* Data shown *
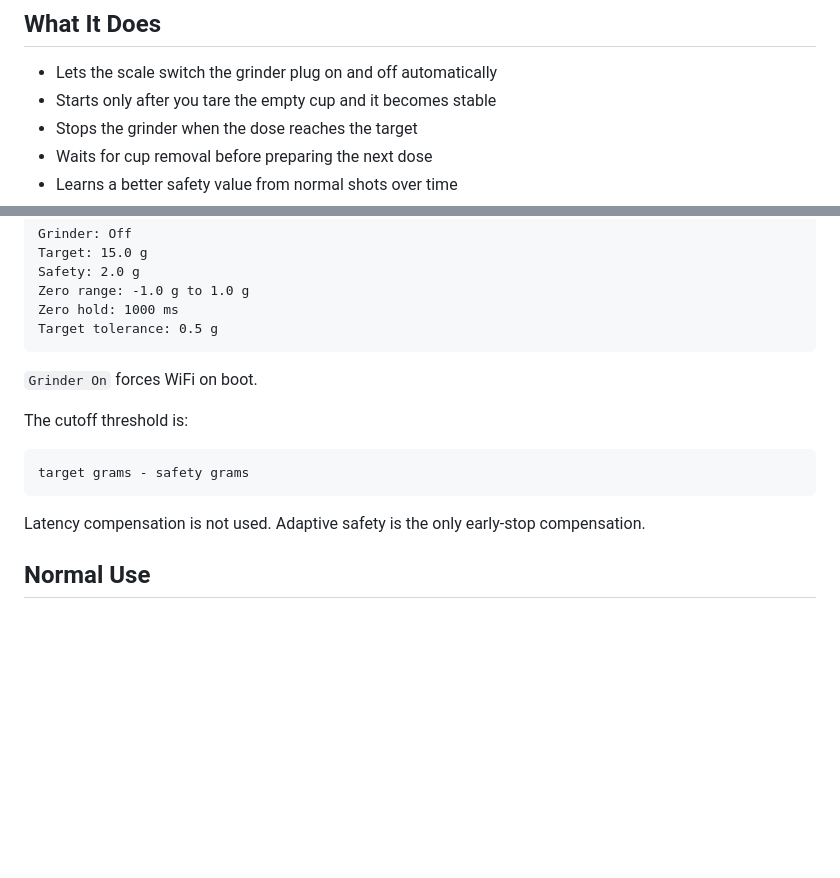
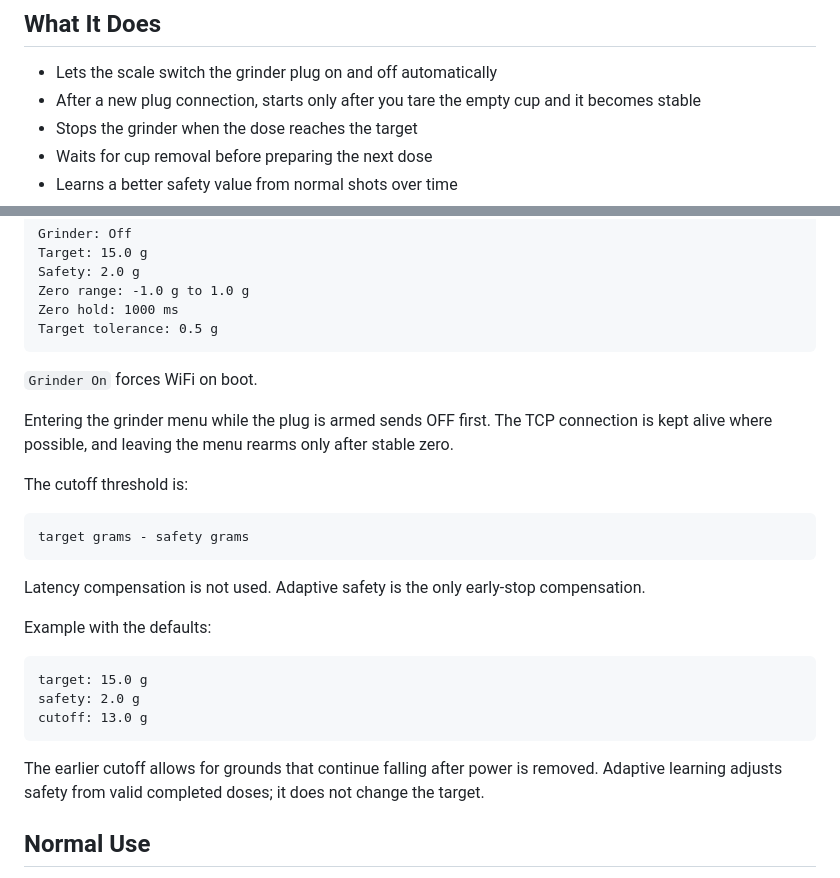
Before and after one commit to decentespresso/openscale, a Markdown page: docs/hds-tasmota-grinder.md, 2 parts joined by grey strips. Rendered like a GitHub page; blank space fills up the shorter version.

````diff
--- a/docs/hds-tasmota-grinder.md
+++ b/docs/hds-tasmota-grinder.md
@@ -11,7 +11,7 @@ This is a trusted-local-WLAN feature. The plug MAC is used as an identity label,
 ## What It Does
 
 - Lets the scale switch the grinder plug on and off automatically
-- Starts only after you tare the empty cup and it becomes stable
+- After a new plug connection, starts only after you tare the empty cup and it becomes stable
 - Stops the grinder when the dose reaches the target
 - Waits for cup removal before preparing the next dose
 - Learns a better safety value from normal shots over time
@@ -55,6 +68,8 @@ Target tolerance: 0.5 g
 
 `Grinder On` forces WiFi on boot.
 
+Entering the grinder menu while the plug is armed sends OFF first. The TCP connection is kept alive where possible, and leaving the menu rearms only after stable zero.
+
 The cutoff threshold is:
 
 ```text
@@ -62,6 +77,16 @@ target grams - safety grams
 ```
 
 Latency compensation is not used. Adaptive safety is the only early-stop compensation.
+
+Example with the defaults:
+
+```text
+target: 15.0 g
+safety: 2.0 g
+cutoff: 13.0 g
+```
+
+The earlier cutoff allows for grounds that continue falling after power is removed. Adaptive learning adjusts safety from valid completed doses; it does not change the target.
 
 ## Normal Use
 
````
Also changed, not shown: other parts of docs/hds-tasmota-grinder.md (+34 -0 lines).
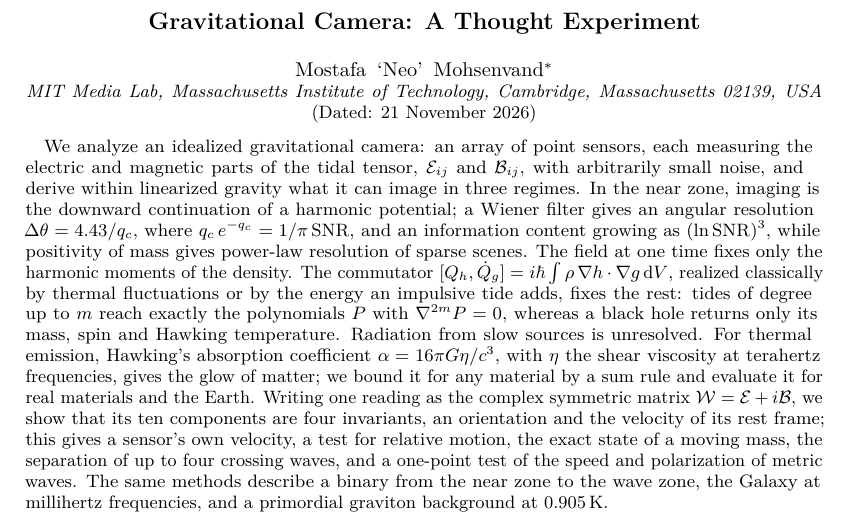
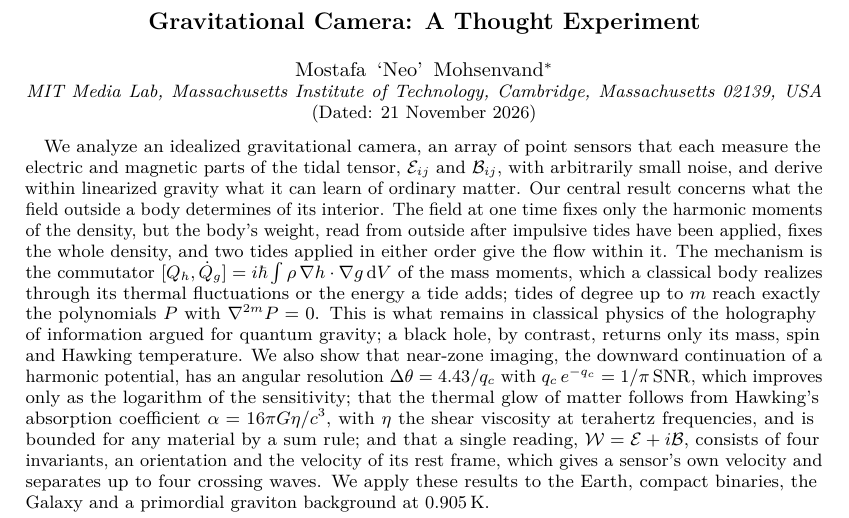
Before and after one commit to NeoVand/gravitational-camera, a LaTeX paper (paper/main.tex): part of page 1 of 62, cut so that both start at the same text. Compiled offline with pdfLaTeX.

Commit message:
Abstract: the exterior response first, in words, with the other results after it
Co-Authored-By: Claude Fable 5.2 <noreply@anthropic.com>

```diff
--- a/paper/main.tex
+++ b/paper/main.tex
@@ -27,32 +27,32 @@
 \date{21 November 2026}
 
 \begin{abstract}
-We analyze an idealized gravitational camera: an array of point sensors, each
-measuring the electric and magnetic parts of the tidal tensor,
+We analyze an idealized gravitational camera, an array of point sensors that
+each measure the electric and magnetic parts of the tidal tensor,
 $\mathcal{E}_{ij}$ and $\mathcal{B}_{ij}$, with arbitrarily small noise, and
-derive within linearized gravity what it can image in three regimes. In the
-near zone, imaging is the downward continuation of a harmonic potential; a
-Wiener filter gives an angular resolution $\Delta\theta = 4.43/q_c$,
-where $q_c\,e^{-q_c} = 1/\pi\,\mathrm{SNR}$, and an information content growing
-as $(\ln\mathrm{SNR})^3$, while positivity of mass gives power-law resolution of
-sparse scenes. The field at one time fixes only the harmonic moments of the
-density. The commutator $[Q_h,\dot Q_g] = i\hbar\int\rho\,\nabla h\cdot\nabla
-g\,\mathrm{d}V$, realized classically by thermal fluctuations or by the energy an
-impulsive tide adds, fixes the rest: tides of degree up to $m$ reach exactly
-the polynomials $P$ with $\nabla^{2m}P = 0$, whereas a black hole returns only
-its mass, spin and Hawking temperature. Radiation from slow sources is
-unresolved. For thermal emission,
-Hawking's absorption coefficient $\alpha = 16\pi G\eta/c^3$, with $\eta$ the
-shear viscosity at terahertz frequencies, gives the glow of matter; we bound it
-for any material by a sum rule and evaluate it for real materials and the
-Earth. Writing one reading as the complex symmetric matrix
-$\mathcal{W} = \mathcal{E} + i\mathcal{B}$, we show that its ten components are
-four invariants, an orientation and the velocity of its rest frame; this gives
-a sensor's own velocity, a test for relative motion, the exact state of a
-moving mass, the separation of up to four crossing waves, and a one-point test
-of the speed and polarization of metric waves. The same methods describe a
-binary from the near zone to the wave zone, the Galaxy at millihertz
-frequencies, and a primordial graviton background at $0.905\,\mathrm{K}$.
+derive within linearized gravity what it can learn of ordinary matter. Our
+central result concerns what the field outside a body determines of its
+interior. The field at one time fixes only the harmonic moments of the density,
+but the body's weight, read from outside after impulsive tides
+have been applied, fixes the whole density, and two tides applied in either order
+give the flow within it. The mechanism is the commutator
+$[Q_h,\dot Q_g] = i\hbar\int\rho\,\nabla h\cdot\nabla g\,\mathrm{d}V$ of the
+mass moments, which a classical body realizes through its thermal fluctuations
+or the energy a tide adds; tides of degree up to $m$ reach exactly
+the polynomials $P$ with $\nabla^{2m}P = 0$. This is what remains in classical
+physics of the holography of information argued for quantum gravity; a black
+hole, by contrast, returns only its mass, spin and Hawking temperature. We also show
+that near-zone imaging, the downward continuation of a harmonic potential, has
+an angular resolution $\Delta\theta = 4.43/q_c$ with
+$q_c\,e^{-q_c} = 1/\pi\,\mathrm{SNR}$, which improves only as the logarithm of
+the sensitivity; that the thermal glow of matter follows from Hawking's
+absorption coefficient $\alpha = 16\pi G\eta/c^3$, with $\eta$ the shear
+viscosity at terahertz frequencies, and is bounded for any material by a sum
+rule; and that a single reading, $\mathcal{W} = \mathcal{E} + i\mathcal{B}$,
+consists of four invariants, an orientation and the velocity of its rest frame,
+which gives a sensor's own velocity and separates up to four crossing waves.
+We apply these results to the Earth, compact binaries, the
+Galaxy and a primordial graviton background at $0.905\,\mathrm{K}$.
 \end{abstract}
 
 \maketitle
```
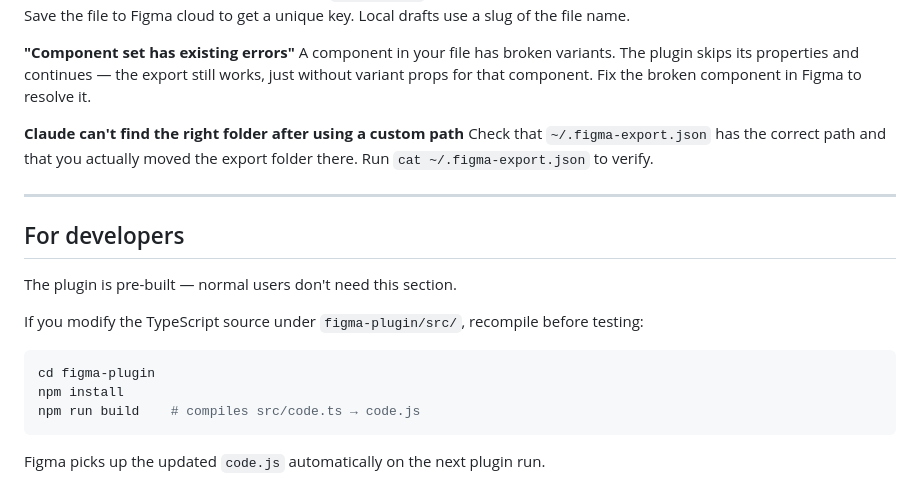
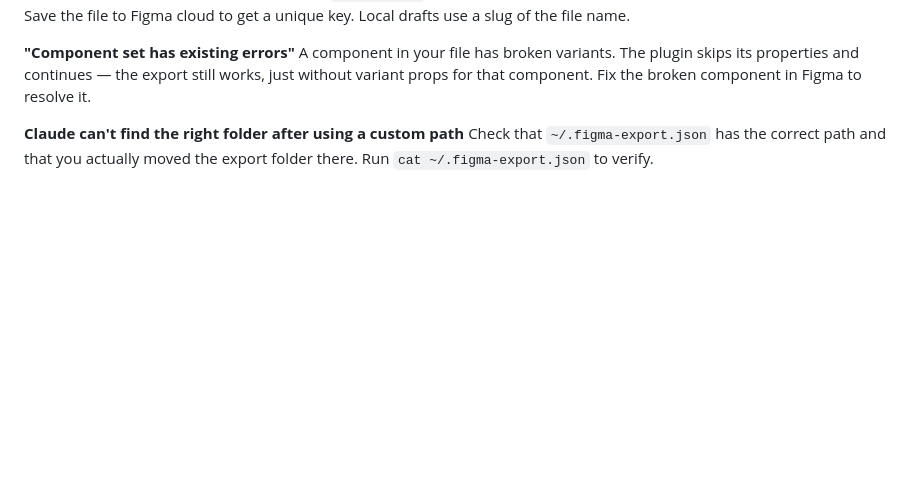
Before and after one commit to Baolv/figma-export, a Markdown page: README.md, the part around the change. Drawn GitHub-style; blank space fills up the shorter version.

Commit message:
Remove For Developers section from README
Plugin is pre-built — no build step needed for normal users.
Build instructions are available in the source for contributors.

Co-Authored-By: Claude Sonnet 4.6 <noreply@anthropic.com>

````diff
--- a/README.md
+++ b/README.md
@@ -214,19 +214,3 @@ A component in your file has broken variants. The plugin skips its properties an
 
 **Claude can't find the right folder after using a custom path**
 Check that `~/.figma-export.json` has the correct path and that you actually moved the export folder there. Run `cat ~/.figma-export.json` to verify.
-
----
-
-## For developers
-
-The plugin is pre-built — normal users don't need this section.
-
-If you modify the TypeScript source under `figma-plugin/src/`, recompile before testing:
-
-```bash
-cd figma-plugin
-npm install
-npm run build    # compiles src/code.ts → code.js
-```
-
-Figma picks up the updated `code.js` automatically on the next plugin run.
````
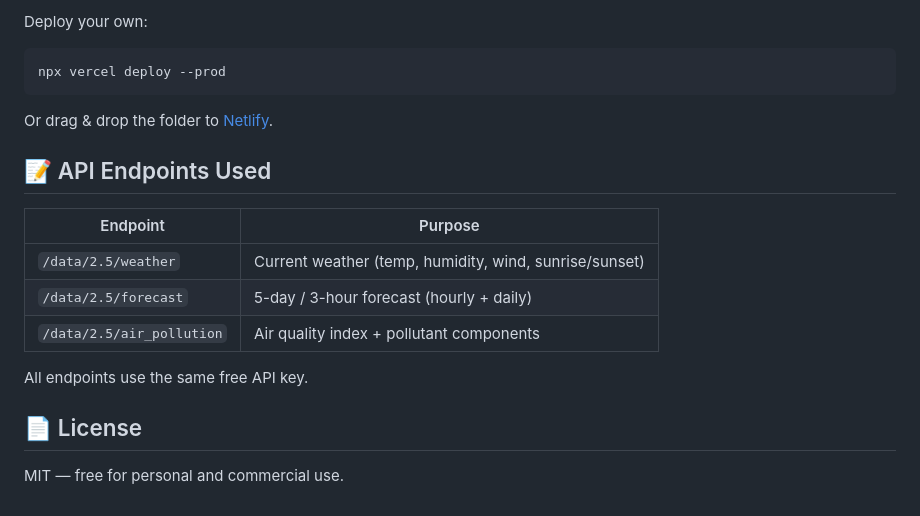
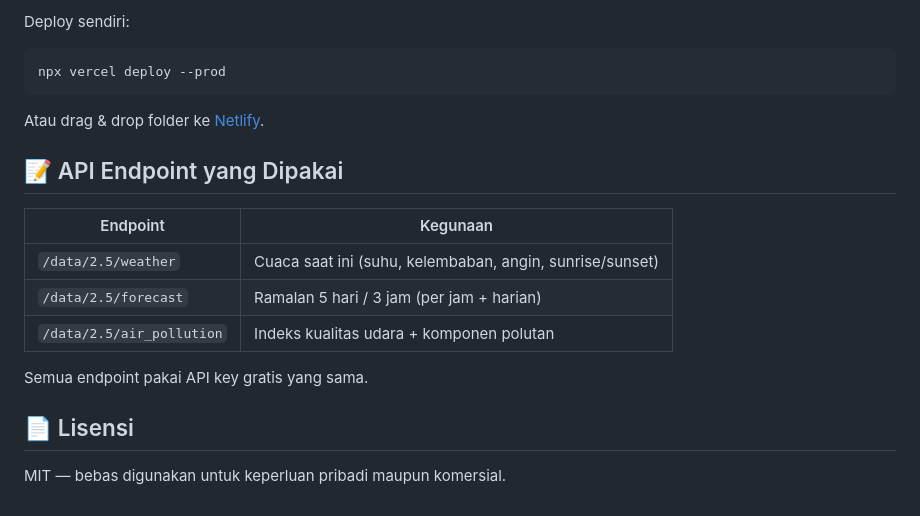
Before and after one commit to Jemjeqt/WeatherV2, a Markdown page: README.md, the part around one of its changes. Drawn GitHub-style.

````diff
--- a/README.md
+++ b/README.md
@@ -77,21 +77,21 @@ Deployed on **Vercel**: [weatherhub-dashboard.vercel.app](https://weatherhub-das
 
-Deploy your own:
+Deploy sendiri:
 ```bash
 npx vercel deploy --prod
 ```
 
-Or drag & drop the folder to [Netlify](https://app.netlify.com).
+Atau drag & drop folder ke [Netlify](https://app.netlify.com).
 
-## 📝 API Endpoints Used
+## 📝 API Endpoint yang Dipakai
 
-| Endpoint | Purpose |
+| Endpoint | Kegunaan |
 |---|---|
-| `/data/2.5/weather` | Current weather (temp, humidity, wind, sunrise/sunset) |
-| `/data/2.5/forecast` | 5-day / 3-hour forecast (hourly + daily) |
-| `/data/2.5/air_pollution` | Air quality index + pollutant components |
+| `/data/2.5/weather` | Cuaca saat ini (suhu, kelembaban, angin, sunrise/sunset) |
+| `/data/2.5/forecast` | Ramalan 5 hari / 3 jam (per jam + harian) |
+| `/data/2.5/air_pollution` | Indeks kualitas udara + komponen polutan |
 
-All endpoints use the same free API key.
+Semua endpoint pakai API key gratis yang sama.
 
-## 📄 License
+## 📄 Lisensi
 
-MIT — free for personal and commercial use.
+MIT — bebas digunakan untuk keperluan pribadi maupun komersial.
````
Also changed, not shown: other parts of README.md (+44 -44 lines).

* Exercise description *
Each line above that holds the string "cutoff" should be copied and shown.

* Response *
 The cutoff threshold is:
+cutoff: 13.0 g
+The earlier cutoff allows for grounds that continue falling after power is removed. Adaptive learning adjusts safety from valid completed doses; it does not change the target.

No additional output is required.